Description of the task: The answer must be an exact copy of the records, with every picture left out.

Material provided:
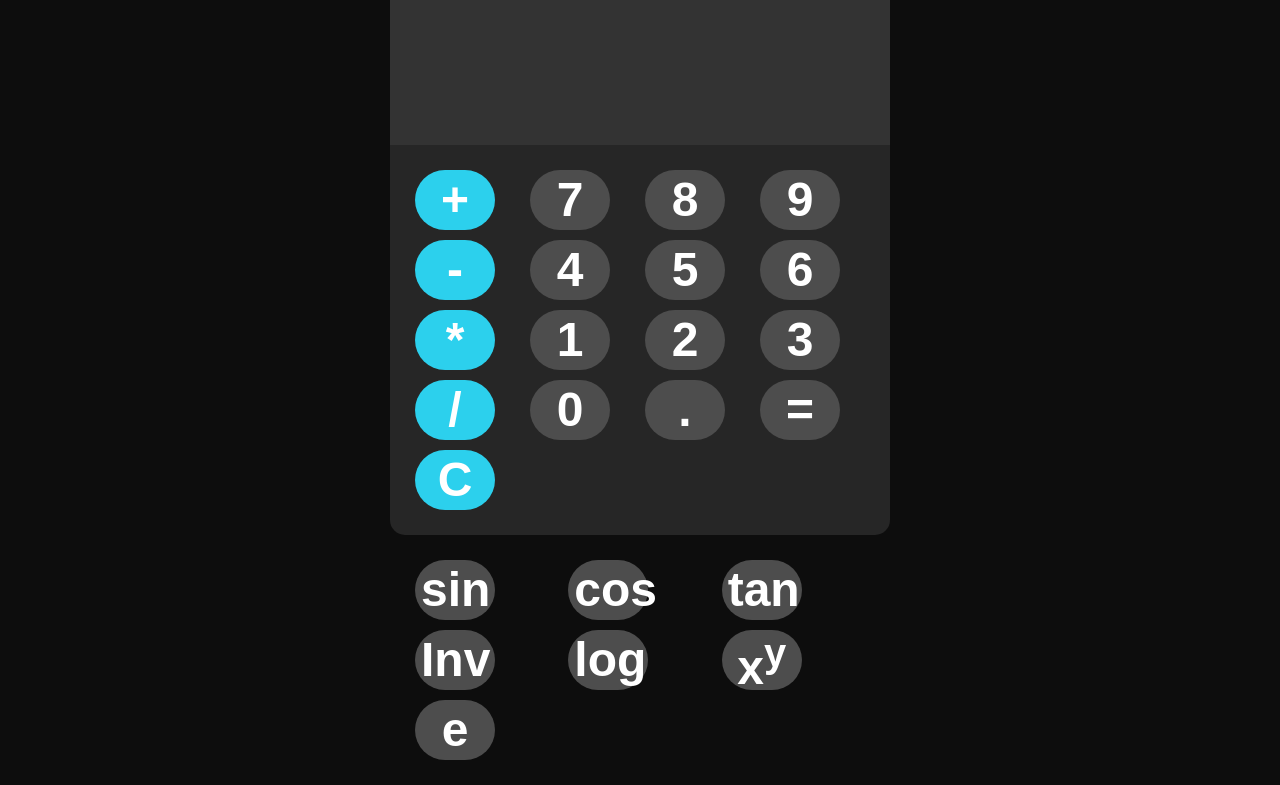
Repository: Haakim19/JavaScript
Page: Calculater/Main.html
These files come from the project's save history. The page is drawn as it stood at one moment and after the next save; the edit follows.
The browser window is 1280 px wide. The pictures show the whole page.

Above is the page before, as saved 2024-10-23 10:00:04.

### Calculater/Main.html
<!DOCTYPE html>
<html lang="en">
<head>
    <meta charset="UTF-8">
    <meta name="viewport" content="width=device-width, initial-scale=1.0">
    <title>Calculator</title>
    <link rel="stylesheet" href="Main.css">
</head>
<body>
    <div id="calculator">
        <div id="calculator-normal">
            <input id= "display1" readonly>
            <input id="display2" readonly>
            <div id="keys-normal">
                <button onclick="appentToDisplay('+')" class="operator-btn">+</button>
                <button onclick="appentToDisplay('7')">7</button>
                <button onclick="appentToDisplay('8')">8</button>
                <button onclick="appentToDisplay('9')">9</button>
                <button onclick="appentToDisplay('-')" class="operator-btn">-</button>
                <button onclick="appentToDisplay('4')">4</button>
                <button onclick="appentToDisplay('5')">5</button>
                <button onclick="appentToDisplay('6')">6</button>
                <button onclick="appentToDisplay('*')" class="operator-btn">*</button>
                <button onclick="appentToDisplay('1')">1</button>
                <button onclick="appentToDisplay('2')">2</button>
                <button onclick="appentToDisplay('3')">3</button>
                <button onclick="appentToDisplay('/')" class="operator-btn">/</button>
                <button onclick="appentToDisplay('0')">0</button>
                <button onclick="appentToDisplay('.')" >.</button>
                <button onclick="calculate()" >=</button>
                <button onclick="clearDisplay()" class="operator-btn">C</button>
            </div>
        </div>
        <div id="keys-sientific">
            <button onclick="appentToDisplay('sin')">sin</button>
            <button onclick="appentToDisplay('cos')">cos</button>
            <button onclick="appentToDisplay('tan')">tan</button>
            <button onclick="appentToDisplay('Inv')">Inv</button>
            <button onclick="appentToDisplay('log')">log</button>
            <button onclick="appentToDisplay('sin')">x<sup>y</sup></button>
            <button onclick="appentToDisplay('e')">e</button>
        </div>
    </div>
<script src="Main.js"></script>
</body>
</html>

### Calculater/Main.css
body{
    margin: 0;
    display: flex;
    justify-content: center;
    align-items: center;
    height: 100vh;
    background-color: hsl(0,0%, 5%);
}
#calculate{
    font-family:sans-serif;
}
#calculator-normal{

    background-color: hsl(0, 0%, 15%);
    border-radius: 15px;
    max-width: 500px;
    overflow: hidden;
}
#keys-sientific{
    display: none;
}
#display1{
    width: 100%;
    padding: 20px;
    font-size: 2rem;
    border: none;
    text-align: left;
    padding-right: -15px;
    color: white;
    background-color: hsl(0, 0%, 20%);

}
#display2{
    width: 100%;
    padding: 20px;
    font-size: 5rem;
    border: none;
    text-align: left;
    padding-right: -15px;
    color: white;
    background-color: hsl(0, 0%, 20%);

}
#keys-normal{
    display: grid;
    grid-template-columns: repeat(4, 1fr);
    gap: 10px;
    padding: 25px;
}
#keys-sientific{
    display: grid;
    grid-template-columns: repeat(3, 1fr);
    gap: 10px;
    padding: 25px;

}

button{
    width: 80px;
    height: 60px;
    color: white;
    border-radius: 50px;
    border: none;
    font-size: 3rem;
    background-color: hsl(0, 0%, 30%);
    font-weight: bold;
    cursor: pointer;
}

button:hover{
    background-color: hsl(0, 0%, 40%);
}

button:active{
    background-color: hsl(0, 0%, 50%);
}

.operator-btn{
    background-color: hsl(189, 84%, 55%);
}

.operator-btn:hover{
    background-color: hsl(189, 84%, 65%);
}

.operator-btn:active{
    background-color: hsl(189, 84%, 75%);
}

### Calculater/Main.js
const display1 = document.getElementById('display1');
const display2 = document.getElementById('display2');

function appentToDisplay(input){
    display2.value += input;
}
function clearDisplay(){
    display1.value = '';
    display2.value = '';
}
function calculate(){
    try{
        display1.value = eval(display2.value);}
    catch{
        display2.value = 'Error';
    }

}

After the next save:
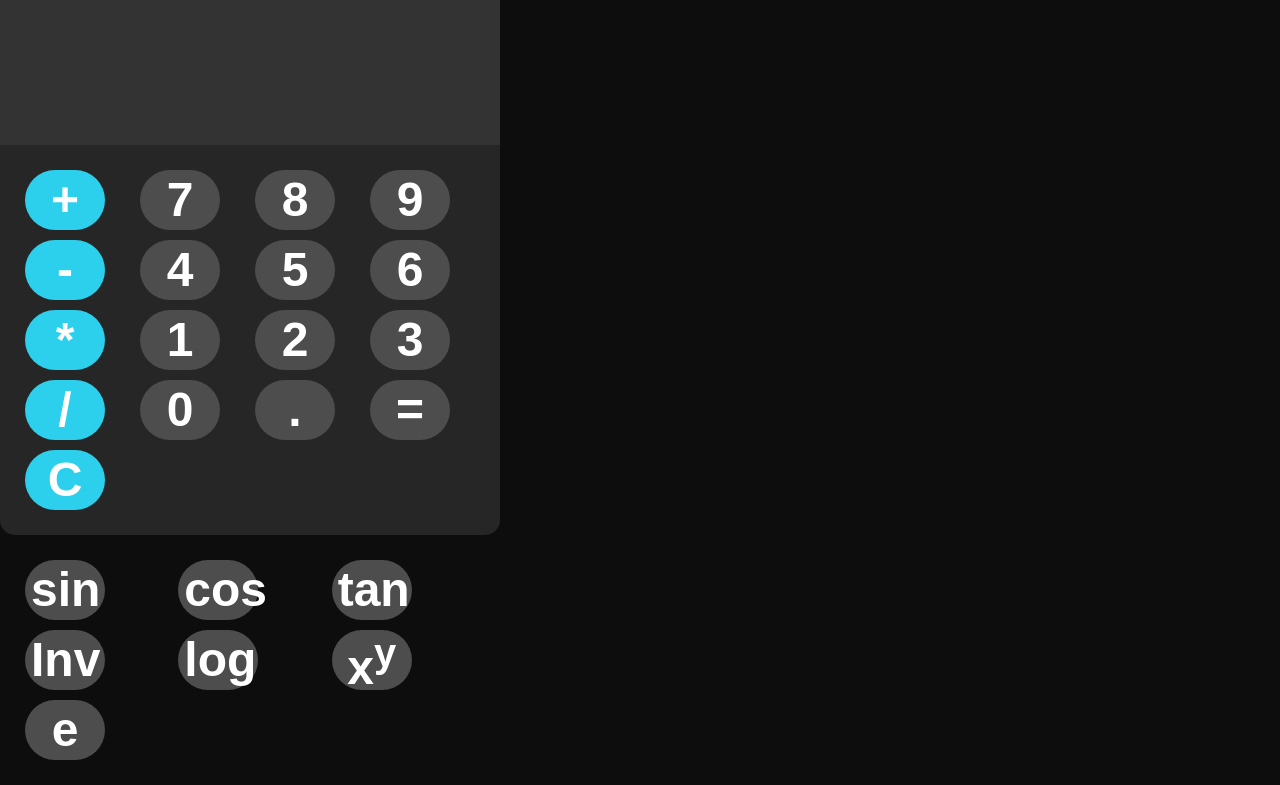
Saved 30 s later.
--- a/Calculater/Main.css
+++ b/Calculater/Main.css
@@ -5,15 +5,15 @@ body{
     align-items: center;
     height: 100vh;
     background-color: hsl(0,0%, 5%);
+    max-width: 500px;
 }
 #calculate{
     font-family:sans-serif;
 }
 #calculator-normal{
-
     background-color: hsl(0, 0%, 15%);
     border-radius: 15px;
-    max-width: 500px;
+
     overflow: hidden;
 }
 #keys-sientific{

After the save that followed:
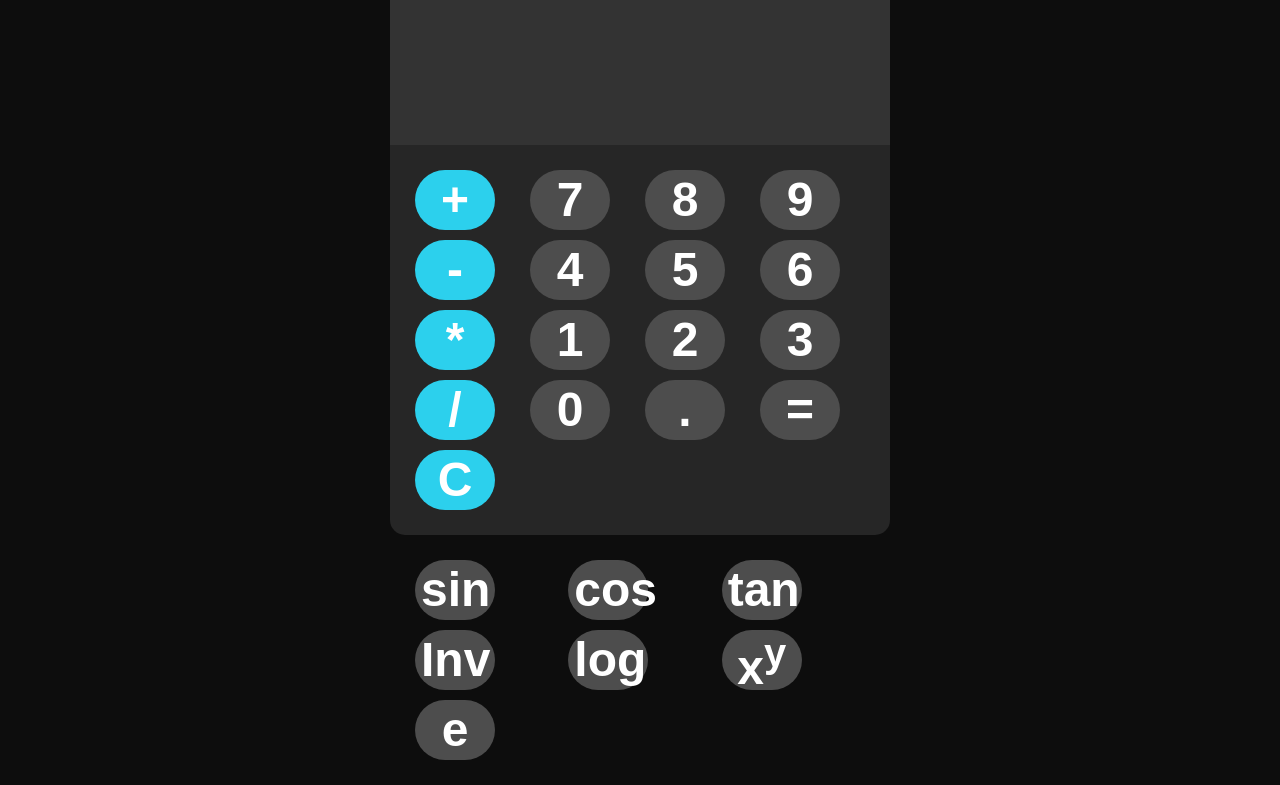
Saved 16 s later.
--- a/Calculater/Main.css
+++ b/Calculater/Main.css
@@ -5,7 +5,7 @@ body{
     align-items: center;
     height: 100vh;
     background-color: hsl(0,0%, 5%);
-    max-width: 500px;
+
 }
 #calculate{
     font-family:sans-serif;
@@ -13,7 +13,7 @@ body{
 #calculator-normal{
     background-color: hsl(0, 0%, 15%);
     border-radius: 15px;
-
+    max-width: 500px;
     overflow: hidden;
 }
 #keys-sientific{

Written answer:
Repository: Haakim19/JavaScript
Page: Calculater/Main.html
These files come from the project's save history. The page is drawn as it stood at one moment and after the next save; the edit follows.
The browser window is 1280 px wide. The pictures show the whole page.

Above is the page before, as saved 2024-10-23 10:00:04.

### Calculater/Main.html
<!DOCTYPE html>
<html lang="en">
<head>
    <meta charset="UTF-8">
    <meta name="viewport" content="width=device-width, initial-scale=1.0">
    <title>Calculator</title>
    <link rel="stylesheet" href="Main.css">
</head>
<body>
    <div id="calculator">
        <div id="calculator-normal">
            <input id= "display1" readonly>
            <input id="display2" readonly>
            <div id="keys-normal">
                <button onclick="appentToDisplay('+')" class="operator-btn">+</button>
                <button onclick="appentToDisplay('7')">7</button>
                <button onclick="appentToDisplay('8')">8</button>
                <button onclick="appentToDisplay('9')">9</button>
                <button onclick="appentToDisplay('-')" class="operator-btn">-</button>
                <button onclick="appentToDisplay('4')">4</button>
                <button onclick="appentToDisplay('5')">5</button>
                <button onclick="appentToDisplay('6')">6</button>
                <button onclick="appentToDisplay('*')" class="operator-btn">*</button>
                <button onclick="appentToDisplay('1')">1</button>
                <button onclick="appentToDisplay('2')">2</button>
                <button onclick="appentToDisplay('3')">3</button>
                <button onclick="appentToDisplay('/')" class="operator-btn">/</button>
                <button onclick="appentToDisplay('0')">0</button>
                <button onclick="appentToDisplay('.')" >.</button>
                <button onclick="calculate()" >=</button>
                <button onclick="clearDisplay()" class="operator-btn">C</button>
            </div>
        </div>
        <div id="keys-sientific">
            <button onclick="appentToDisplay('sin')">sin</button>
            <button onclick="appentToDisplay('cos')">cos</button>
            <button onclick="appentToDisplay('tan')">tan</button>
            <button onclick="appentToDisplay('Inv')">Inv</button>
            <button onclick="appentToDisplay('log')">log</button>
            <button onclick="appentToDisplay('sin')">x<sup>y</sup></button>
            <button onclick="appentToDisplay('e')">e</button>
        </div>
    </div>
<script src="Main.js"></script>
</body>
</html>

### Calculater/Main.css
body{
    margin: 0;
    display: flex;
    justify-content: center;
    align-items: center;
    height: 100vh;
    background-color: hsl(0,0%, 5%);
}
#calculate{
    font-family:sans-serif;
}
#calculator-normal{

    background-color: hsl(0, 0%, 15%);
    border-radius: 15px;
    max-width: 500px;
    overflow: hidden;
}
#keys-sientific{
    display: none;
}
#display1{
    width: 100%;
    padding: 20px;
    font-size: 2rem;
    border: none;
    text-align: left;
    padding-right: -15px;
    color: white;
    background-color: hsl(0, 0%, 20%);

}
#display2{
    width: 100%;
    padding: 20px;
    font-size: 5rem;
    border: none;
    text-align: left;
    padding-right: -15px;
    color: white;
    background-color: hsl(0, 0%, 20%);

}
#keys-normal{
    display: grid;
    grid-template-columns: repeat(4, 1fr);
    gap: 10px;
    padding: 25px;
}
#keys-sientific{
    display: grid;
    grid-template-columns: repeat(3, 1fr);
    gap: 10px;
    padding: 25px;

}

button{
    width: 80px;
    height: 60px;
    color: white;
    border-radius: 50px;
    border: none;
    font-size: 3rem;
    background-color: hsl(0, 0%, 30%);
    font-weight: bold;
    cursor: pointer;
}

button:hover{
    background-color: hsl(0, 0%, 40%);
}

button:active{
    background-color: hsl(0, 0%, 50%);
}

.operator-btn{
    background-color: hsl(189, 84%, 55%);
}

.operator-btn:hover{
    background-color: hsl(189, 84%, 65%);
}

.operator-btn:active{
    background-color: hsl(189, 84%, 75%);
}

### Calculater/Main.js
const display1 = document.getElementById('display1');
const display2 = document.getElementById('display2');

function appentToDisplay(input){
    display2.value += input;
}
function clearDisplay(){
    display1.value = '';
    display2.value = '';
}
function calculate(){
    try{
        display1.value = eval(display2.value);}
    catch{
        display2.value = 'Error';
    }

}

After the next save:
Saved 30 s later.
--- a/Calculater/Main.css
+++ b/Calculater/Main.css
@@ -5,15 +5,15 @@ body{
     align-items: center;
     height: 100vh;
     background-color: hsl(0,0%, 5%);
+    max-width: 500px;
 }
 #calculate{
     font-family:sans-serif;
 }
 #calculator-normal{
-
     background-color: hsl(0, 0%, 15%);
     border-radius: 15px;
-    max-width: 500px;
+
     overflow: hidden;
 }
 #keys-sientific{

After the save that followed:
Saved 16 s later.
--- a/Calculater/Main.css
+++ b/Calculater/Main.css
@@ -5,7 +5,7 @@ body{
     align-items: center;
     height: 100vh;
     background-color: hsl(0,0%, 5%);
-    max-width: 500px;
+
 }
 #calculate{
     font-family:sans-serif;
@@ -13,7 +13,7 @@ body{
 #calculator-normal{
     background-color: hsl(0, 0%, 15%);
     border-radius: 15px;
-
+    max-width: 500px;
     overflow: hidden;
 }
 #keys-sientific{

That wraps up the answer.